My Approach to Helping
You have the right to be happy. You also have the ability to be happy: you contain within you the necessary resources to solve your problems, to build strength, to feel joy. You know better than anyone else who you are and what you want and need. My job, as your counselor, is not to tell you who you are, but to help you become the person you know you can be, to help you find the meaning and purpose that will bring joy and contentment to your life. My particular interest is in working with anxiety and depression, the twin symptoms of dysfunctional modern life that far too many people suffer with in silence. I am also interested in working with the difficulties of transition - from immaturity to responsibility, from inexperience to mastery, from being alone to living in partnership, and especially from adulthood to mid-life and on. I take an eclectic approach to providing therapy; frankly, I'm not particularly interested in sticking to any particular theory, or in why a given approach works. I care, instead, that together we find something that does work. That may mean I offer you simple tools - mindfulness exercises, perhaps, or thought management techniques to control anxiety - to give you quick relief. It may also mean we commit to working together for an extended period as you explore deep-seated issues. The key is that together, we match our approach to your needs.
How My Own Struggles Made Me a Better Therapist
My interest in anxiety and depression comes honestly, as I had my first panic attack while still a teenager. I didn't know what it was, and of course it terrified me. The attacks continued, and soon were accompanied by generalized anxiety and, inevitably, depression. Eventually, exhausted after several years of ineffective self-care, I went to a professional; after an assessment, my therapist told me I had the psychological profile of a burned-out EMT. Through a combination of mindfulness exercises, tools like "thought stopping," and medication, I was able to reduce, though not eliminate, the symptoms. This continued for many years, through a series of therapists and medications. Eventually, the right therapist helped me see that I was managing the symptoms, but had never really tackled the cause. That revelation led to a serious exploration of my self, particularly focusing on how I understood the meaning of my life. It was that work that finally allowed me to conquer my anxiety and depression, and taught me a lesson that has become the center of my therapeutic approach: Symptoms are signs that something is amiss, and you can't eliminate symptoms without healing the root cause.
My View on the Nature of 'Disorders'

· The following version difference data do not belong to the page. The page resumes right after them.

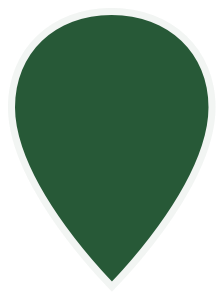
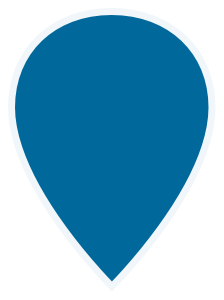
icoontjes blauw gemaakt

diff --git a/public/css/initiatieven-kaart-public.css b/public/css/initiatieven-kaart-public.css
@@ -1,28 +1,5 @@
 /* start icon test thijs */
 
-/* Generated by Glyphter (http://www.glyphter.com) on  Thu Oct 08 2020*/
-@font-face {
-    font-family: 'led test';
-    src: url('../fonts/led-test.eot');
-    src: url('../fonts/led-test.eot?#iefix') format('embedded-opentype'),
-    url('../fonts/led-test.woff') format('woff'),
-    url('../fonts/led-test.ttf') format('truetype'),
-    url('../fonts/led-test.svg#led-test') format('svg');
-    font-weight: normal;
-    font-style: normal;
-}
-
-[class*='led-icon-']:before {
-    display: inline-block;
-    /* font-family: 'led test'; */
-    font-style: normal;
-    font-weight: normal;
-    line-height: 1;
-    -webkit-font-smoothing: antialiased;
-    -moz-osx-font-smoothing: grayscale
-}
-
-/* TODO: other font?  */
 
 /*
  De lijst met classes moet overeenkomen met de opties voor term van
@@ -61,7 +38,7 @@
 }
 
 .clusterIcon {
-    background-color: #275937;
+    background-color: #01689b;
     color: #fff;
     border-radius: 25%;
 }
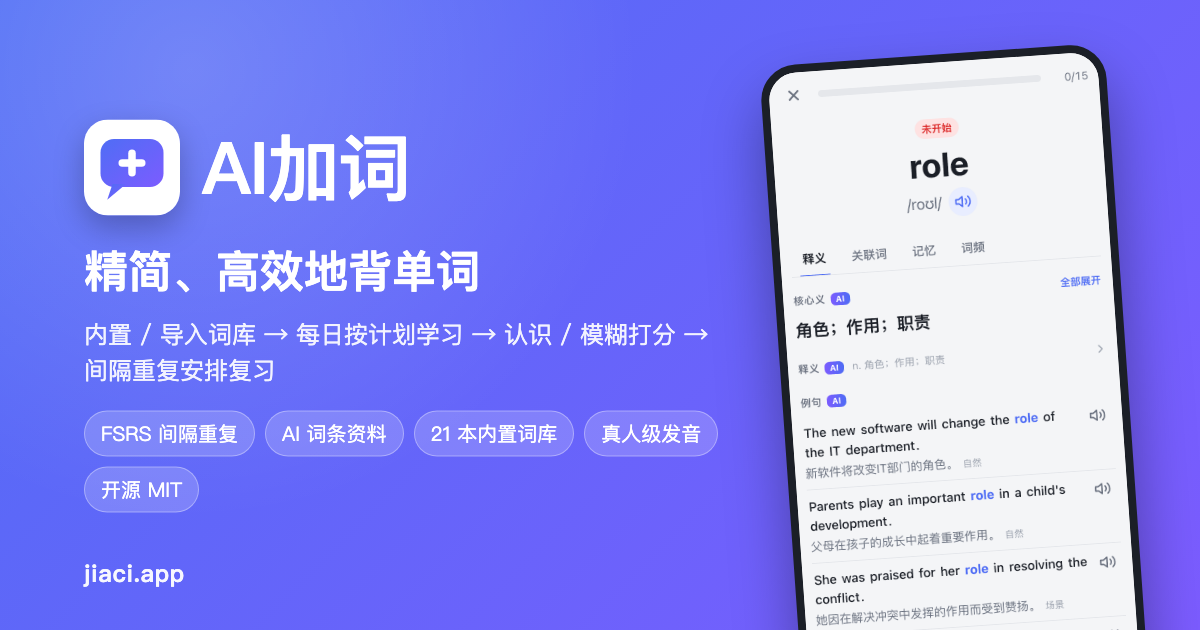
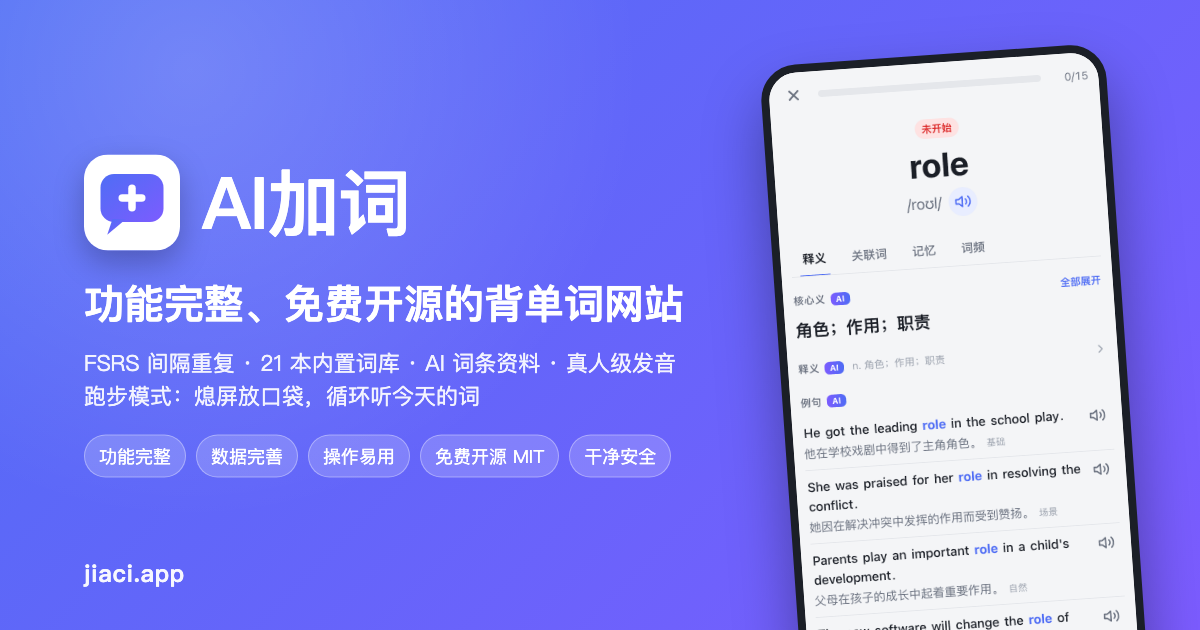
对外定位改口：不再自称「精简」，突出功能完整 / 数据完善 / 操作易用 / 免费开源 / 干净安全，并单独介绍跑步模式 - 落地页：标题与导语改写，新增五点一栏与「跑步模式」一节（说明 + 播放页截图），截图行加跑步模式一张，「为什么做这个」与真人级发音卡文案随之调整 - README：首段、英文简介、「设计初衷」改写，新增「特点」与「跑步模式」两节 - 根布局 meta description、分享文案 SHARE_TEXT、应用清单 description、分享卡片 og.png 同步改成同一套话 - 截图脚本加跑步模式播放页（准备音频 → 开始播放后截图）、ONLY 只截指定几张，Ch

Changed region(s): [[0.0617, 0.181, 0.6167, 0.8143], [0.6475, 0.6333, 0.925, 1.0]]

diff --git a/src/app/page.tsx b/src/app/page.tsx
@@ -11,20 +11,30 @@ const SHOTS = [
   { src: "/shots/study.png", caption: "学习卡片：点击显示答案，认识 / 模糊打分" },
   { src: "/shots/word.png", caption: "单词详情：释义 / 关联词 / 记忆 / 词频" },
   { src: "/shots/wordbook.png", caption: "单词列表：四色状态，拖动一行直接操作" },
+  { src: "/shots/run.png", caption: "跑步模式：熄屏放口袋，循环听今天的词" },
+];
+
+/** 对外定位的五点（需求 1.1）：README 的「特点」一节与这里是同一套话 */
+const PILLARS = [
+  { title: "功能完整", text: "FSRS 间隔重复、21 本内置词库与导入 / 自建、学习卡与单词详情、列表拖拽与自测、跑步模式、公开词典、装成应用、深色模式、数据导出。" },
+  { title: "数据完善", text: "2.8 万个单词与短语，每个词有词典字段与 AI 填充的十几个学习维度；单词、例句、中文释义与例句译文全部有真人级发音。" },
+  { title: "操作易用", text: "邮箱验证码登录，每次只答「认识 / 模糊」，长按上滑已掌握，拖动一行直接操作；手机与桌面一套代码。" },
+  { title: "免费开源", text: "MIT 许可，代码、数据库结构、词条字段、词表与离线脚本全部公开，谁都能查、也能自己部署；免费、无广告。" },
+  { title: "干净安全", text: "不卖数据、没有社交与打卡、只收邮箱一项信息；学习记录随时导出，账号随时注销，运行时不调用任何 AI 接口。" },
 ];
 
 const FEATURES = [
   { title: "FSRS 间隔重复", text: "按目标记忆保持率安排复习：难词密、简单词疏，间隔达到阈值自动转为已掌握。每次只需回答「认识」或「模糊」。" },
   { title: "21 本内置词库", text: "高频核心 / 进阶 / 拓展，中高考、四六级、考研、托福、雅思、GRE，学术词汇、常用短语与词组，以及租房、看病、银行、职场、孩子上学、数字生活六本海外场景词库；也可以导入 txt 或手动添加。" },
   { title: "AI 填充的词条资料", text: "核心义、义项、例句、搭配、句型、辨析、词族、助记、词源——离线生成、全局共用，浏览时不用等任何模型；词条与内置词库公开可查，不用登录。" },
-  { title: "真人级发音", text: "英美口音 × 男女声四种组合，例句与中文释义也能朗读；学习卡片可自动朗读。跑步模式把今天的词连同释义、例句拼成一整段循环播放，手机熄屏放口袋也不停。" },
+  { title: "真人级发音", text: "英美口音 × 男女声四种组合，单词、例句、中文释义与例句译文都能朗读；学习卡片可自动朗读，缺失的发音按需合成。" },
   { title: "列表就是工具", text: "四色状态一眼看清进度；隐藏释义 / 隐藏英文两种自测；横向拖动一行就能打分或移出，长按多选，几秒内可撤销。" },
   { title: "手机与桌面一套", text: "加到手机主屏当应用用，桌面端有快捷键；深色模式、数据导出、随时注销。" },
 ];
 
 /**
  * 站点入口：已登录直接进首页；未登录看到的是落地页——对搜索引擎与分享链接来说这是唯一能看到内容的一页，
- * 文案与 README 保持一致（需求 4.4）。
+ * 文案与 README 保持一致（需求 4.1「对外文案与落地页」：功能完整 / 数据完善 / 操作易用 / 免费开源 / 干净安全五点 + 跑步模式一节）。
  */
 export default async function Index() {
   const user = await getCurrentUser();
@@ -42,8 +52,8 @@ export default async function Index() {
 
       <main>
         <section className="land-hero">
-          <h1>精简、高效地背单词</h1>
-          <p className="land-lead">内置 / 导入词库 → 每日按计划学习 → 认识 / 模糊打分 → 间隔重复安排复习。<br />免费使用，仅中文界面，为海外的英语学习者而做。</p>
+          <h1>功能完整、免费开源的背单词网站</h1>
+          <p className="land-lead">FSRS 间隔重复安排复习，21 本内置词库，AI 填充的词条资料，真人级发音；跑步模式熄屏放口袋也能循环听今天的词。<br />数据完善、操作易用、无广告、不卖数据；仅中文界面，为海外的英语学习者而做。</p>
           <div className="land-cta">
             <Link className="btn btn-primary btn-lg" href="/login">邮箱登录，开始学习</Link>
             <a className="btn btn-secondary btn-lg" href={REPO} target="_blank" rel="noopener">查看源码</a>
@@ -52,6 +62,15 @@ export default async function Index() {
             <strong>代码与数据结构全部开源（MIT）</strong>：应用源码、数据库表结构、词条字段定义、内置词库词表与离线脚本都在 <a href={REPO} target="_blank" rel="noopener">GitHub</a> 上，谁都能查、可以自行部署一套。免费、无广告、不卖数据，学习记录随时导出、账号随时注销。
           </p>
           <p className="small muted">无需密码，邮箱验证码登录，首次登录自动注册。所有词条与内置词库<Link href="/dict">公开可查</Link>，不用登录</p>
+        </section>
+
+        <section className="land-pillars" aria-label="五个特点">
+          {PILLARS.map((p) => (
+            <div key={p.title}>
+              <h3>{p.title}</h3>
+              <p>{p.text}</p>
+            </div>
+          ))}
         </section>
 
         <section className="land-shots" aria-label="界面截图">
@@ -74,9 +93,26 @@ export default async function Index() {
           ))}
         </section>
 
+        <section className="land-run card">
+          <div className="land-run-text">
+            <h2>跑步模式：熄屏放口袋，循环听今天的词</h2>
+            <p>戴上耳机跑步、走路、通勤时打开跑步模式：把今天要学和已学的词（每轮 30 / 50 / 100 / 150 个可选）连同中文释义、1–3 条例句拼成一整段音频循环播放。开跑前一次下载好，之后不再碰网络；手机熄屏、切到别的应用都不停。</p>
+            <ul>
+              <li>例句中英对照、句中本词高亮；可只读英文，或英文后接中文译文</li>
+              <li>锁屏与通知栏的媒体控件、耳机线控都能暂停、切上一个 / 下一个</li>
+              <li>单词、音标、释义、例句撑满一屏，字大按钮大，跑步时看一眼就清楚；可保持屏幕常亮</li>
+              <li>每个词读几遍、词间间隔、语速、例句读法随时改，改完接着播</li>
+            </ul>
+          </div>
+          <figure>
+            {/* eslint-disable-next-line @next/next/no-img-element */}
+            <img src="/shots/run.png" alt="跑步模式播放页" width={780} height={1688} loading="lazy" />
+          </figure>
+        </section>
+
         <section className="land-why card">
           <h2>为什么做这个</h2>
-          <p>做一个边上班边学英语背单词的好工具。试过很多背单词应用，也开过会员，总有不满意的地方，于是自己动手做了一个：只保留背单词最需要的东西，把复习交给算法，把词条资料一次做好给所有人共用。</p>
+          <p>做一个边上班边学英语背单词的好工具。试过很多背单词应用，也开过会员，总有不满意的地方，于是自己动手做了一个：把背单词该有的功能做全、数据做完善，把复习交给算法，把词条资料一次做好给所有人共用，不放广告、不卖数据。</p>
           <p>词典数据来自 ECDICT，词表参照公开大纲与 NGSL / NAWL / AWL 整理，调度算法是 FSRS——代码与数据结构（数据库表、词条字段、词表）都以 MIT 许可放在 <a href={REPO} target="_blank" rel="noopener">GitHub</a> 上，欢迎自行部署或提意见。</p>
         </section>
       </main>

diff --git a/src/app/landing.css b/src/app/landing.css
@@ -13,6 +13,12 @@
 .land-open strong{color:var(--primary)}
 .land-open a{font-weight:600;text-decoration:underline}
 
+/* 五点定位（功能完整 / 数据完善 / 操作易用 / 免费开源 / 干净安全）：一排五小块，标题主色，正文小字 */
+.land-pillars{display:grid;grid-template-columns:repeat(5,1fr);gap:12px;margin:8px 0 20px}
+.land-pillars div{padding:14px 14px 12px;border:1px solid var(--border);border-radius:var(--radius);background:var(--card)}
+.land-pillars h3{font-size:16px;font-weight:700;color:var(--primary);margin:0 0 6px}
+.land-pillars p{margin:0;color:var(--muted);font-size:13px;line-height:1.6}
+
 .land-shots{display:flex;gap:16px;justify-content:center;overflow-x:auto;padding:8px 0 16px;scroll-snap-type:x mandatory;-webkit-overflow-scrolling:touch}
 .land-shots figure{flex:0 0 260px;margin:0;scroll-snap-align:center}
 .land-shots img{display:block;width:100%;height:auto;border:1px solid var(--border);border-radius:24px;box-shadow:var(--shadow-lg);background:var(--card)}
@@ -22,6 +28,15 @@
 .land-features .card{margin:0}
 .land-features h3{font-size:16px;margin:0 0 6px}
 .land-features p{margin:0;color:var(--muted);font-size:14px}
+
+/* 跑步模式一节：左边说明，右边一张播放页截图 */
+.land-run{margin-top:24px;display:flex;gap:28px;align-items:center}
+.land-run-text{flex:1;min-width:0}
+.land-run h2{font-size:18px;margin:0 0 8px}
+.land-run p{color:var(--muted);margin:0 0 10px}
+.land-run ul{margin:0;padding-left:1.2em;color:var(--muted);font-size:14px;line-height:1.7}
+.land-run figure{flex:0 0 220px;margin:0}
+.land-run img{display:block;width:100%;height:auto;border:1px solid var(--border);border-radius:24px;box-shadow:var(--shadow-lg);background:var(--card)}
 
 .land-why{margin-top:24px}
 .land-why h2{font-size:18px;margin:0 0 8px}
@@ -48,7 +63,13 @@
   .land-shots{justify-content:flex-start;margin:0 -16px;padding:8px 16px 16px}
   .land-shots figure{flex-basis:220px}
   .land-features{grid-template-columns:1fr}
+  .land-pillars{grid-template-columns:1fr;gap:8px}
+  .land-pillars div{padding:12px 14px 10px}
+  /* 手机上说明在上、截图在下，截图居中不撑满 */
+  .land-run{flex-direction:column;align-items:stretch;gap:16px}
+  .land-run figure{flex:none;width:200px;margin:0 auto}
 }
 @media (min-width:768px) and (max-width:1023px){
   .land-features{grid-template-columns:repeat(2,1fr)}
+  .land-pillars{grid-template-columns:repeat(3,1fr)}
 }

diff --git a/src/lib/sites.ts b/src/lib/sites.ts
@@ -31,4 +31,4 @@ export const REPO_URL = "https://github.com/leoon-hu/jiaci";
 /** 页脚与设置「关于」里的「开源」一句（落地页的开源声明是另一段更长的，文案与 README 同步） */
 export const OPEN_CLAIM = "代码与数据结构全部以 MIT 开源，谁都能查、也能自己部署；免费、无广告、不卖数据，学习记录随时导出、账号随时注销。";
 /** 「分享给朋友」发出去的一句话（后面跟站点链接） */
-export const SHARE_TEXT = "AI加词：精简、高效的背单词网站——FSRS 间隔重复、AI 填充的词条资料、真人级发音，21 本内置词库。免费、开源、无广告。";
+export const SHARE_TEXT = "AI加词：功能完整、免费开源的背单词网站——FSRS 间隔重复、21 本内置词库、AI 填充的词条资料、真人级发音，跑步模式熄屏也能听。无广告、不卖数据。";

diff --git a/src/app/layout.tsx b/src/app/layout.tsx
@@ -4,7 +4,7 @@ import { ToastProvider } from "@/components/Toast";
 import NavTracker from "@/components/NavTracker";
 import { siteUrl } from "@/lib/site";
 
-const DESCRIPTION = "精简、高效的背单词网站：内置 / 导入词库，FSRS 间隔重复安排复习，AI 填充的词条资料与真人级发音。免费、开源、仅中文界面，面向海外英语学习者。";
+const DESCRIPTION = "功能完整、免费开源的背单词网站：FSRS 间隔重复、21 本内置词库、AI 填充的词条资料、真人级发音，跑步模式熄屏也能循环听今天的词。数据完善、操作易用、无广告、不卖数据；仅中文界面，面向海外英语学习者。";
 
 export const metadata: Metadata = {
   metadataBase: new URL(siteUrl()),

It's very easy to self-diagnose, to label yourself, to identify the particular mental health disorder that is, undoubtedly, the cause of your sense of unease, feelings of inadequacy, difficult relationship, and general unhappiness. Everyone, it seems, has self-identified their own disorder: if you're feeling sad, then you must be depressed. Feeling nervous: probably generalized anxiety disorder. Awkward in social situations: you have social anxiety disorder, or maybe you're on the autism spectrum!
Maybe. Or maybe not. But we have to be careful with these labels (for that's what they are - a way of naming how you're thinking, feeling, acting). For while they are useful for understanding what you may be feeling, they are not who you are. You may be sad, maybe even truly suffering a Major Depression, but that doesn't mean you are a "depressed person." You are suffering from a disorder that doesn't define you any more than having a cold makes you a "virus person."
The key to disorders then, is this: You are not the problem; the disorder is. In counseling, we form an alliance to attack the disorder, to rid you of the difficulties it creates for you.